- **EXERCISE DIRECTIONS**: Could you reproduce every entry as it stands, leaving the pictures behind?

___ GIVEN RECORDS

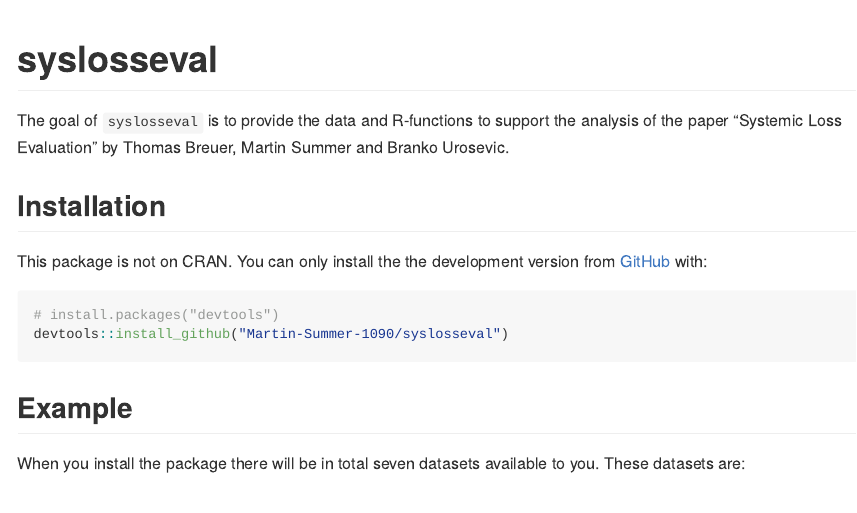
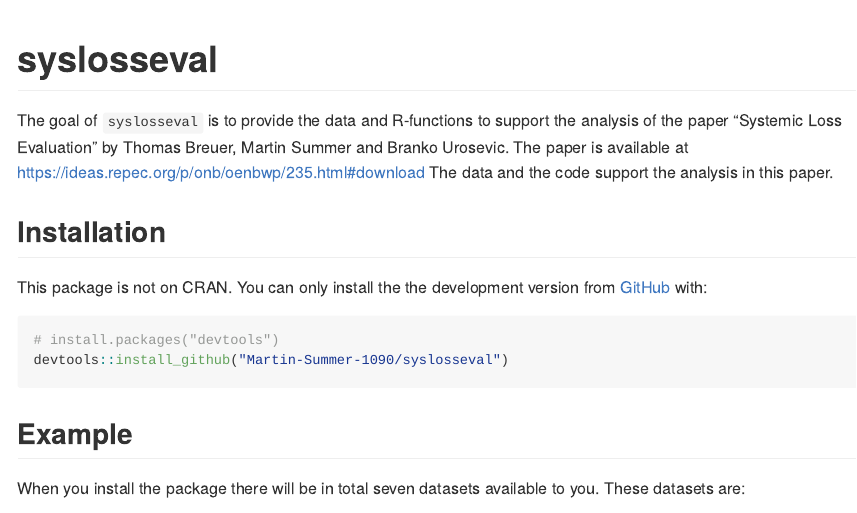
Before and after one commit to Martin-Summer-1090/syslosseval, an R Markdown document (README.Rmd): the page in a window 1100 px wide, from its top. The pictures show the output file README.md that the author committed with the source, drawn offline in the style of GitHub; long lines of code are wrapped.

Commit message:
update readme

```diff
--- a/README.Rmd
+++ b/README.Rmd
@@ -19,7 +19,9 @@ knitr::opts_chunk$set(
 <!-- badges: end -->
 
 The goal of `syslosseval` is to provide the data and R-functions to support the analysis of
-the paper "Systemic Loss Evaluation" by Thomas Breuer, Martin Summer and Branko Urosevic.
+the paper "Systemic Loss Evaluation" by Thomas Breuer, Martin Summer and Branko Urosevic. The
+paper is available at https://ideas.repec.org/p/onb/oenbwp/235.html#download
+The data and the code support the analysis in this paper.
 
 ## Installation
 
```
Also changed, not shown: README.md.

______

- **ANSWER TO THIS EXERCISE**:
Before and after one commit to Martin-Summer-1090/syslosseval, an R Markdown document (README.Rmd): the page in a window 1100 px wide, from its top. The pictures show the output file README.md that the author committed with the source, drawn offline in the style of GitHub; long lines of code are wrapped.

Commit message:
update readme

```diff
--- a/README.Rmd
+++ b/README.Rmd
@@ -19,7 +19,9 @@ knitr::opts_chunk$set(
 <!-- badges: end -->
 
 The goal of `syslosseval` is to provide the data and R-functions to support the analysis of
-the paper "Systemic Loss Evaluation" by Thomas Breuer, Martin Summer and Branko Urosevic.
+the paper "Systemic Loss Evaluation" by Thomas Breuer, Martin Summer and Branko Urosevic. The
+paper is available at https://ideas.repec.org/p/onb/oenbwp/235.html#download
+The data and the code support the analysis in this paper.
 
 ## Installation
 
```
Also changed, not shown: README.md.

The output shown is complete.